perhaps one should start with a difinition of a singularly perturbed problem?
can we agree on what that is? how about a problem involving a parameter ɛ so that as ɛ→0 the solution does not converge to the solution of the unperturbed problem (i.e. the problem where we set ɛ=0).
we can give a simple example ɛx^8 + x^2 -1 =0. There are 2 solutions that converge to the unperturbed problem, and 6 solutions that do not. This is a singularly perturbed problem.
Method of solution: find the possible scaling of x; for each scaling take the limit ɛ=0 and solve remaining problem. Convert back solution to original variables to reconstruct solution.
Ofcourse, this can be done also in ODE's and PDE's and possibly other fields...any nice examples anyone?
I think that the main point we should try to give is the importance of scaling for this method of solution.
--Yfarjoun 02:42, 15 February 2006 (UTC)
an example with ODEs
Here's a simple example with ODEs:
εy' ' + y' + y = 0, where y = y(x,ε) (y' means dy/dx), and x is on the closed unit interval. Boundary conditions: y(0,ε) = 0, y(1,ε) = 1.
We assume -0 < ε << 1.
We have two scales: "x" and "η", where η=εx is the "slow variable."
To solve, you form two solutions and recombine them later appropriately. The first solution you find by letting ε go to zero and solving the corresponding first order ODE. For the second solution, change variables to η, recompute y' and y' ', then ignore the ε term (this is equivalent to assuming x is O(1/ε)).
In general, singular perturbation occurs when the small variable (e.g. ε) is a coefficient to the highest order derivative in the ODE.
The above technique does not always work. Also, there are many ODE singular perturbation problems that look very different (need not have ε as coefficient of highest derivative). The common characteristic is that normal perturbation techniques do not work.

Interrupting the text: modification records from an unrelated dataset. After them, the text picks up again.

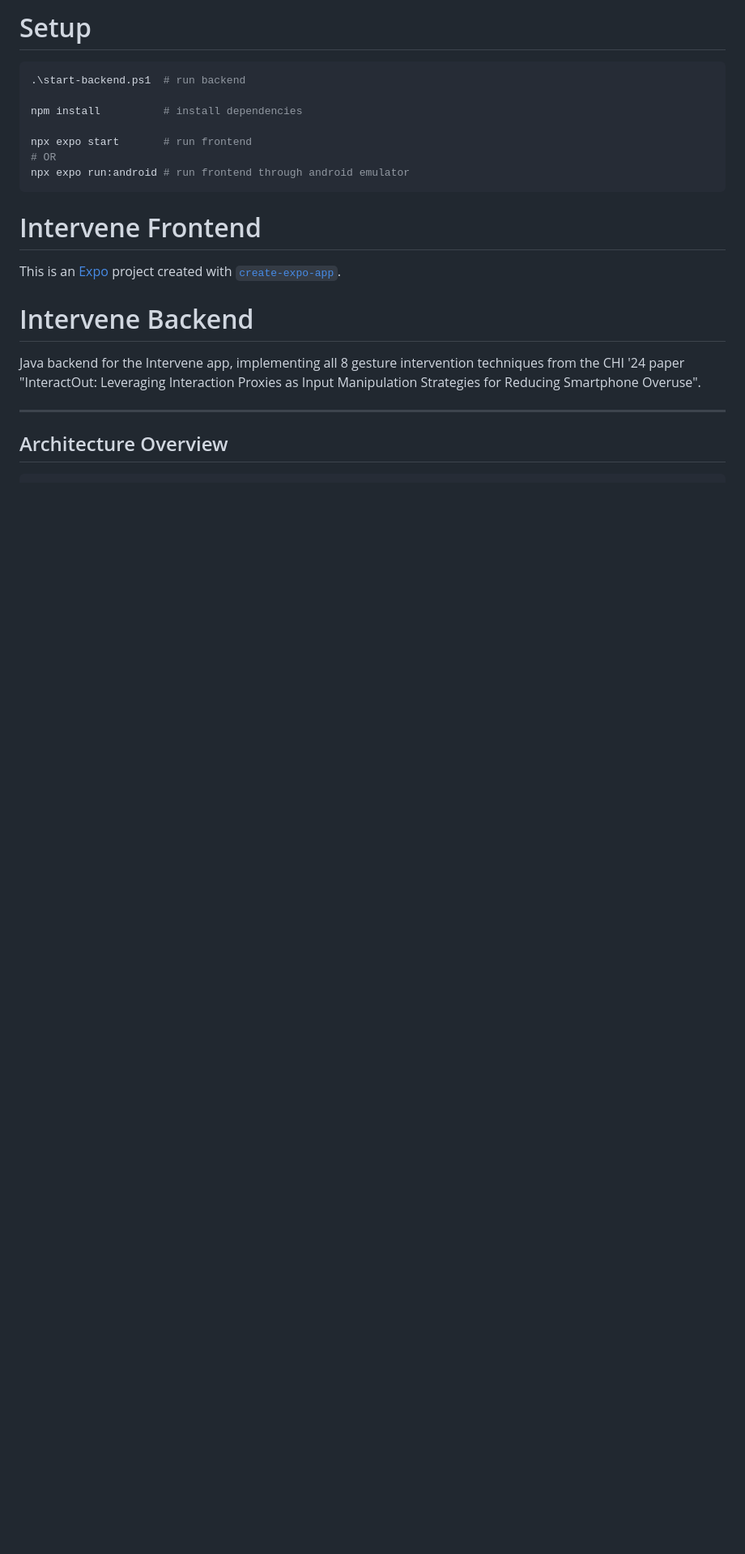
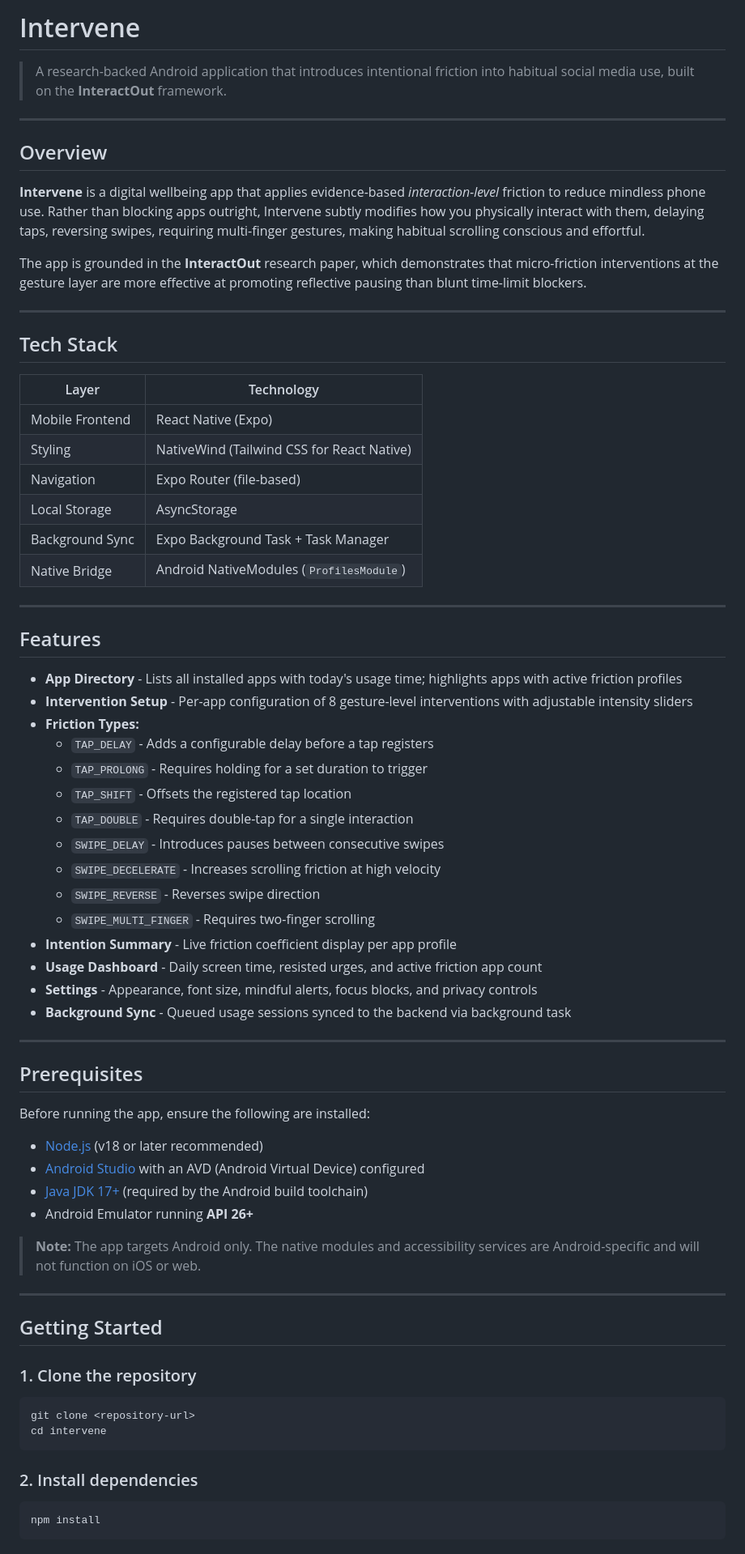
Before and after one commit to tharuk999/Intervene, a Markdown page: README.md, the part around one of its changes. Shown at 81% size. GitHub-like rendering; blank space fills up the shorter version.

````diff
--- a/README.md
+++ b/README.md
@@ -1,26 +1,75 @@
-# Setup
+# Intervene
 
-   ```bash
-   .\start-backend.ps1  # run backend
-
-   npm install          # install dependencies
-
-   npx expo start       # run frontend
-   # OR
-   npx expo run:android # run frontend through android emulator
-   ```
-
-# Intervene Frontend
-
-This is an [Expo](https://expo.dev) project created with [`create-expo-app`](https://www.npmjs.com/package/create-expo-app).
-
-
-# Intervene Backend
-
-Java backend for the Intervene app, implementing all 8 gesture intervention techniques
-from the CHI '24 paper "InteractOut: Leveraging Interaction Proxies as Input Manipulation
-Strategies for Reducing Smartphone Overuse".
+> A research-backed Android application that introduces intentional friction into habitual social media use, built on the **InteractOut** framework.
 
 ---
 
-## Architecture Overview
+## Overview
+
+**Intervene** is a digital wellbeing app that applies evidence-based *interaction-level* friction to reduce mindless phone use. Rather than blocking apps outright, Intervene subtly modifies how you physically interact with them, delaying taps, reversing swipes, requiring multi-finger gestures, making habitual scrolling conscious and effortful.
+
+The app is grounded in the **InteractOut** research paper, which demonstrates that micro-friction interventions at the gesture layer are more effective at promoting reflective pausing than blunt time-limit blockers.
+
+---
+
+## Tech Stack
+
+| Layer | Technology |
+|---|---|
+| Mobile Frontend | React Native (Expo) |
+| Styling | NativeWind (Tailwind CSS for React Native) |
+| Navigation | Expo Router (file-based) |
+| Local Storage | AsyncStorage |
+| Background Sync | Expo Background Task + Task Manager |
+| Native Bridge | Android NativeModules (`ProfilesModule`) |
+
+---
+
+## Features
+
+- **App Directory** - Lists all installed apps with today's usage time; highlights apps with active friction profiles
+- **Intervention Setup** - Per-app configuration of 8 gesture-level interventions with adjustable intensity sliders
+- **Friction Types:**
+    - `TAP_DELAY` - Adds a configurable delay before a tap registers
+    - `TAP_PROLONG` - Requires holding for a set duration to trigger
+    - `TAP_SHIFT` - Offsets the registered tap location
+    - `TAP_DOUBLE` - Requires double-tap for a single interaction
+    - `SWIPE_DELAY` - Introduces pauses between consecutive swipes
+    - `SWIPE_DECELERATE` - Increases scrolling friction at high velocity
+    - `SWIPE_REVERSE` - Reverses swipe direction
+    - `SWIPE_MULTI_FINGER` - Requires two-finger scrolling
+- **Intention Summary** - Live friction coefficient display per app profile
+- **Usage Dashboard** - Daily screen time, resisted urges, and active friction app count
+- **Settings** - Appearance, font size, mindful alerts, focus blocks, and privacy controls
+- **Background Sync** - Queued usage sessions synced to the backend via background task
+
+---
+
+## Prerequisites
+
+Before running the app, ensure the following are installed:
+
+- [Node.js](https://nodejs.org/) (v18 or later recommended)
+- [Android Studio](https://developer.android.com/studio) with an AVD (Android Virtual Device) configured
+- [Java JDK 17+](https://adoptium.net/) (required by the Android build toolchain)
+- Android Emulator running **API 26+**
+
+> **Note:** The app targets Android only. The native modules and accessibility services are Android-specific and will not function on iOS or web.
+
+---
+
+## Getting Started
+
+### 1. Clone the repository
+
+```powershell
+git clone <repository-url>
+cd intervene
+```
+
+### 2. Install dependencies
+
+```powershell
+npm install
+```
+
````
Also changed, not shown: other parts of README.md (+99 -239 lines).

The ODE example that was given (which I thought was quite good, by the way) was unnecessary in light of the article method of matched asymptotic expansions. I would recommend putting any further examples in that article. In general, this article refers to a wide class of problems and methods. As such, it should be descriptive and unifying, with links to the various methods' articles, wherein are found specific examples.
Also, the definition that recently and quite rudely replaced the one I had written, based on the literature in singular perturbation theory, was imprecise and technically inferior to mine. --Roy W. Wright 10:45, 2 May 2007 (UTC)
About definition: while the definition you give may be technically precise, it is not very readable for a layperson who has not been exposed to singular perturbations; in practice the motion of singular perturbation can only be understood by working through some examples. In addition, your definition does not cover algebraic equations or singular eigenvalue problems. Anyway I've changed to include both intuitive definition as well as your technical definition.
Also I dont think it hurts to include an ODE example here; only after going through such an example can one appreciate what is meant by singular perturbations. After all, most books on singular perturbations start with an example to explain what is meant by singular perturbation. I've partially unreverted to include it here as well, with reference to matched asymptotics. Asympt 00:20, 4 May 2007 (UTC)
is this a singular perturbation problem?
How would you solve it? All the stuff I can find on the internet shows how to solve the case where the small parameter (epsilon) is a coefficient of the highest derivative (not the case here). I don't have a lot of money or access to a large library. Also, it appears to be resistant to regular perturbation.
reply: Actually, your ODE has an exact solution. Its general solution is
(as you can easily verify). So to satisfy your boundary conditions, take .
Asympt 15:19, 18 August 2007 (UTC)